The first insurance company in the US was established in present-day South Carolina, in the year 1732. Although life insurance policies were marketed only in the late 1760s, it is not a new concept. Its roots can be traced back to 600 AD, when the Greeks and Romans established societies with the intention of covering expenses that would have to be borne by the family of the deceased.
What is Life Insurance?
A life insurance policy is a contract between 3 parties, viz. the insured person, the policy owner, and the insurance company. In case of death of the insured person, the beneficiary named in the contract is entitled to receive the amount of ‘death benefit’. The policy owner is the person who pays the amount of premium. Usually, the insured and the policy owner are one and the same, however, at times, the policy owner and the beneficiary may be the same person. For instance, a man who insures his wife’s life, and pays the premium, is the owner of the policy and also the beneficiary. For simplicity, we can assume that the policy owner, in our case, is a man who insures his life, in order to prevent the loss of income that might result on account of his death. In return for the premium paid by him, his family (beneficiary) receives a ‘death benefit’. Life insurance policies can be broadly classified into two categories: Term Life Insurance and Permanent Life Insurance.
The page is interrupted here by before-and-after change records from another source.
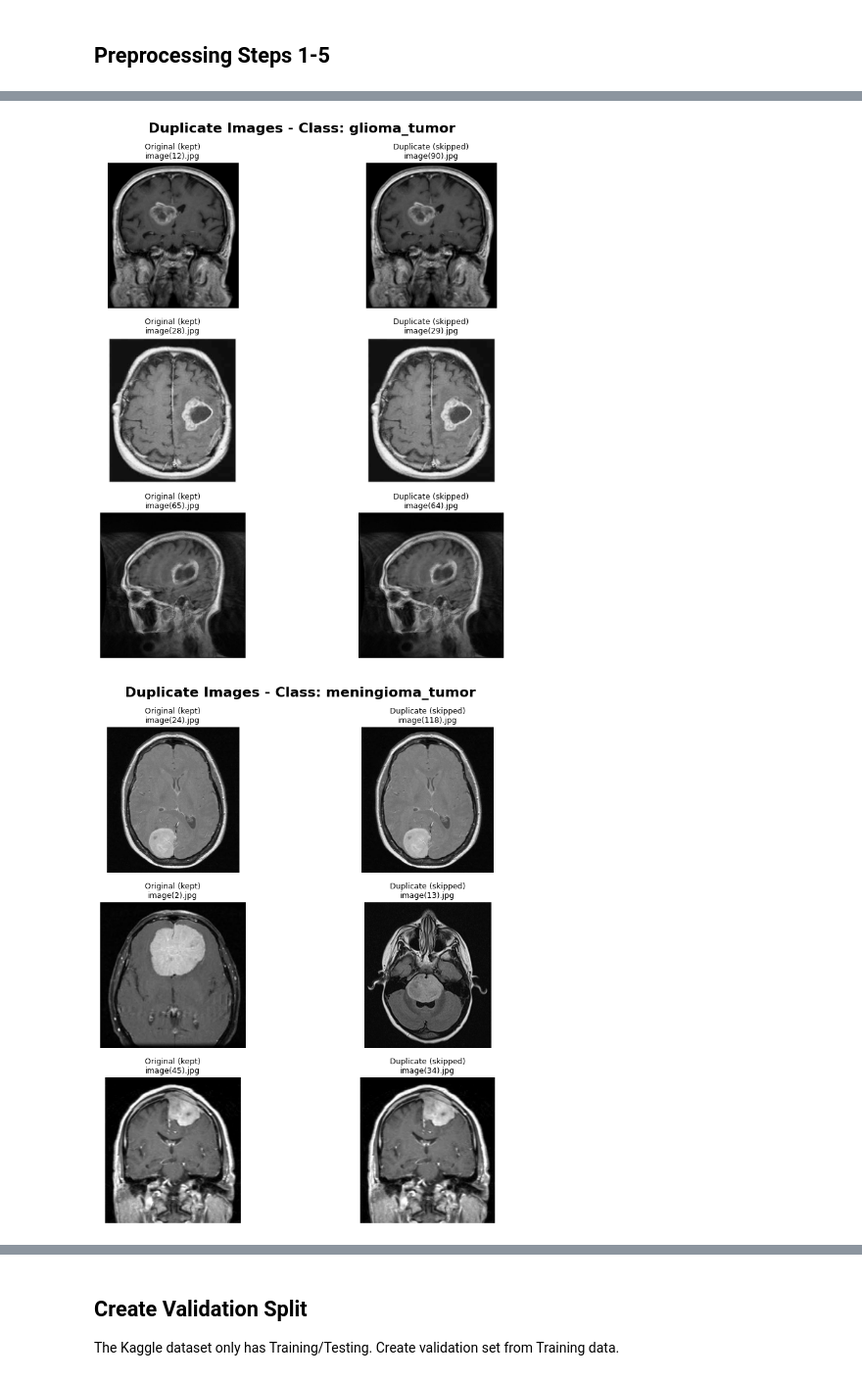
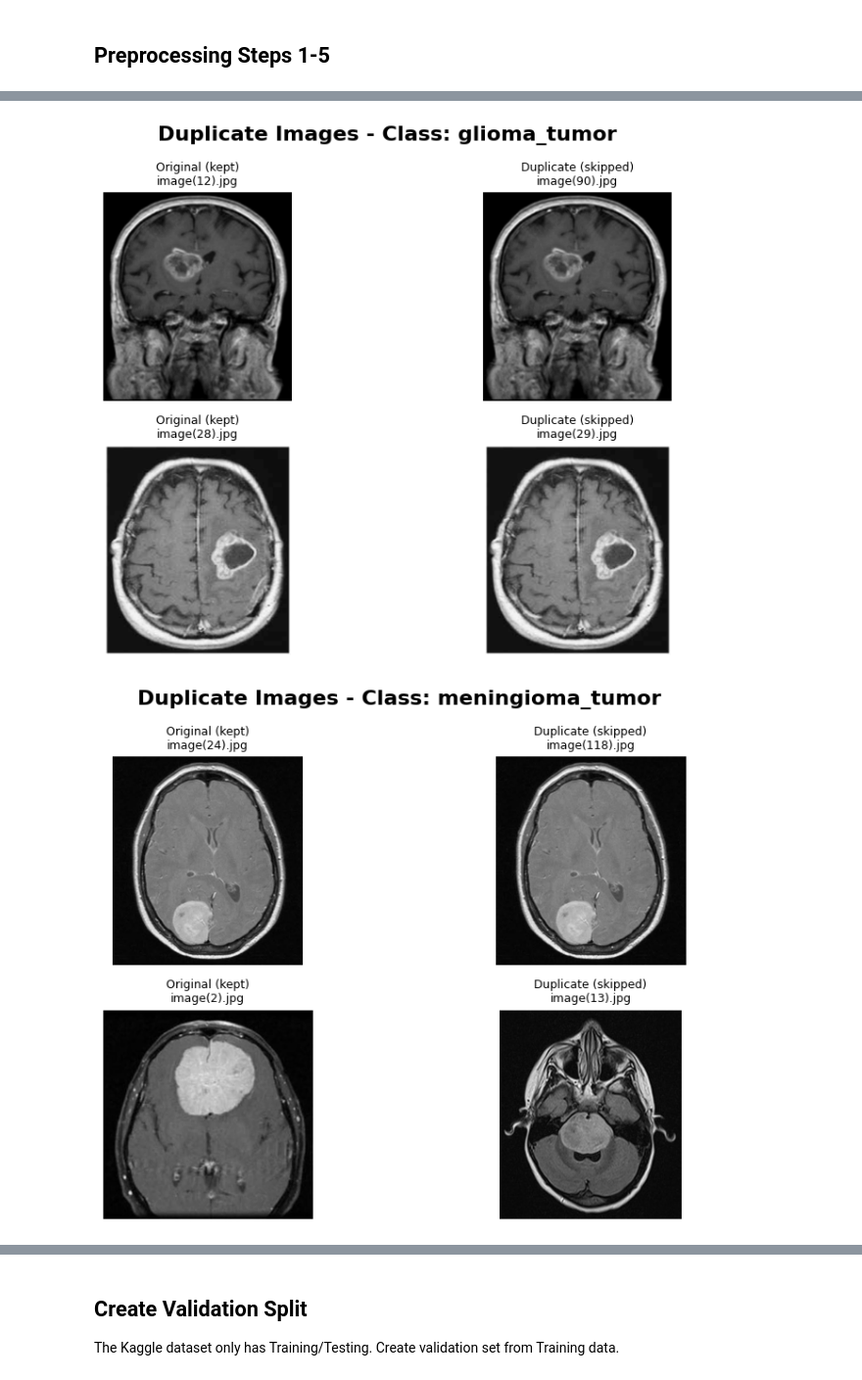
Before and after one commit to zkhechadoorian/mri-brain-tumor-classification, a Jupyter notebook: notebooks/02_preprocessing.ipynb, the cells around one changed output, grey strips where cells are left out. Shown at 98% size. Saved outputs shown, nothing was run; the diff lists cells and outputs as text; code cells hidden in the pictures.

```diff
--- a/notebooks/02_preprocessing.ipynb
+++ b/notebooks/02_preprocessing.ipynb
@@ -72,11 +72,15 @@ Dataset copied to: ../data/brain_tumor_dataset
 # %%
-# Preprocessing configuration
+# Load EDA findings and set preprocessing configuration
+with open('../data/eda_findings.json', 'r') as f:
+    eda_findings = json.load(f)
+
 config = {
-    'target_size': (224, 224),
+    'target_size': tuple(eda_findings['target_size']),  # Convert from list to tuple
     'apply_clahe': True,
     'clahe_clip_limit': 2.0,
     'clahe_tile_size': (8, 8),
-    'random_seed': 42
+    'random_seed': 42,
+    'outlier_threshold': eda_findings['outlier_threshold']  # From EDA
 }
 
 # Paths
@@ -86,9 +90,10 @@ processed_dataset = Path("../data/processed")
 # create processed dataset directory if it doesn't exist
 processed_dataset.mkdir(parents=True, exist_ok=True)
 
-# Splits & Classes
-splits = ['Testing','Training']
-classes = ['glioma_tumor', 'meningioma_tumor', 'pituitary_tumor', 'no_tumor']
+# Extract dataset structure from EDA findings
+eda_class_dist = eda_findings['class_distribution']
+splits = list(eda_class_dist.keys())  # ['Testing', 'Training']
+classes = list(eda_class_dist['Training'].keys())  # Class names from training data
 
 # create subdirectories for splits and classes
 for split in splits:
@@ -96,7 +101,18 @@ for split in splits:
         dir_path = processed_dataset / split / cls
         dir_path.mkdir(parents=True, exist_ok=True)
 
-print("Configuration:")
+print("Configuration loaded from EDA findings:")
 for key, value in config.items():
     print(f"  {key}: {value}")
+
+print(f"\nDataset structure from EDA:")
+print(f"  Splits: {splits}")
+print(f"  Classes: {classes}")
+print(f"  Corrupted images: {len(eda_findings['corrupted_images'])}")
+
+print(f"\nOriginal class distribution from EDA:")
+for split_name, split_data in eda_findings['class_distribution'].items():
+    print(f"  {split_name}:")
+    for cls, count in split_data.items():
+        print(f"    {cls}: {count} images")
 # %% [output]
@@ -343,33 +397,33 @@ def visualize_duplicates(log_file, raw_dir, n=3):
 
         if not valid_pairs:
             print(f"⚠️  No valid duplicate pairs found for class: {each_class}")
             continue
 
         # Create figure
         n_pairs = len(valid_pairs)
         fig, ax = plt.subplots(n_pairs, 2, figsize=(10, n_pairs * 3))
         fig.suptitle(f"Duplicate Images - Class: {each_class}", fontsize=16, fontweight='bold')
 
         # Handle single pair case
         if n_pairs == 1:
             ax = ax.reshape(1, -1)
 
         for i, (orig_img, dup_img, orig_path, dup_path) in enumerate(valid_pairs):
             # Display original
             ax[i, 0].imshow(orig_img, cmap='gray')
             ax[i, 0].set_title(f"Original (kept)\n{os.path.basename(orig_path)}", fontsize=9)
             ax[i, 0].axis('off')
 
             # Display duplicate
             ax[i, 1].imshow(dup_img, cmap='gray')
             ax[i, 1].set_title(f"Duplicate (skipped)\n{os.path.basename(dup_path)}", fontsize=9)
             ax[i, 1].axis('off')
 
         plt.tight_layout()
         plt.show()
 
 # Call with raw_dataset path
-visualize_duplicates('duplicates.log', raw_dataset, n=3)
+visualize_duplicates('duplicates.log', raw_dataset, n=2)
 # %% [output]
-[figure, old version]
+[figure, new version]
-[figure, old version]
+[figure, new version]
```
Also changed, not shown: parts of 16 cells of this notebook.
Comprehending Term Life Insurance?
A term life insurance policy provides coverage only during the term of the policy. A person is expected to pay premium on the policy, and in case of his death within the specified term of the policy, the beneficiary is entitled to the amount of ‘death benefit’. The beneficiary receives a lump sum amount that is not taxable. The amount of ‘death benefit’, however, does not contain a savings component. In other words, there is no wealth accumulation on the premium, and the amount of money received as ‘death benefit’ is the same as the amount mentioned in the policy. In case the insured (policy owner) person lives past the stated term, he is not entitled to claim the policy amount. If the insured person feels that he is short of cash, he then cannot surrender the policy and withdraw cash. In other words, there is no early exit option. Moreover, if the insured person dies after the expiry of the stated term, the beneficiary cannot claim the ‘death benefit’.
Who Should Opt for It?
Term life insurance is meant for healthy people with limited income. The premium is low as compared to the premium on a permanent life insurance policy. It is useful for people who want to ensure that in case of their death, their children can attend college, or their spouse can pay off the mortgage on the house. In other words, it is advantageous for people who want their family to receive some monetary compensation in case of their death, but are unable to afford the higher premium on other insurance policies.
Types of Policies
Level Term: In this case, the amount of premium remains the same during the term of the policy. Sometimes the premium is fixed for a 10 year period, after which it may be adjusted. The premium then remains at the new adjusted level for the next 10 years. The duration of a term life policy can be 1 year, 5 years, 10 years, 15 years, 20 years, 25 years or 30 years. Annual level term insurance is generally renewable. The most popular term life insurance policy is the 20-year term policy. It is meant for people less than 80 years of age. Generally, the 15 and the 30 year term policies are known as mortgage life policies, since they are meant to pay off any outstanding mortgage balance on the house, in case of death of the insured person.
Renewable Term: As the name suggests, these insurance policies can be renewed at the end of the specified term, without the policy owner having to undergo any further tests or checks for determining his eligibility for getting insured. In this case, the initial premium may be higher than the premium that has to be paid later.
Decreasing/Increasing Term: In this case, the amount of ‘death benefit’ that accrues to the beneficiary decreases/increases with time. However, the amount of premium remains the same during the term of the contract.
Convertible Term: This policy gives the policy owner the right to convert a level term policy into a permanent policy. This is useful for people who might feel that, at some point in future, they would have the ability to pay the higher premium that accompanies a permanent policy.
Group Term: This policy carries a lower premium than other term life policies, since it is provided by the employer or by some association to a group of people.
Term life insurance policies are low-cost policies that provide a predetermined amount of money to the beneficiary. However, the absence of a saving/wealth accumulation component may make it less desirable for people who have the capacity to opt for a better policy that allows wealth accumulation. A stream of payments as against a lump sum may also be advantageous to some people.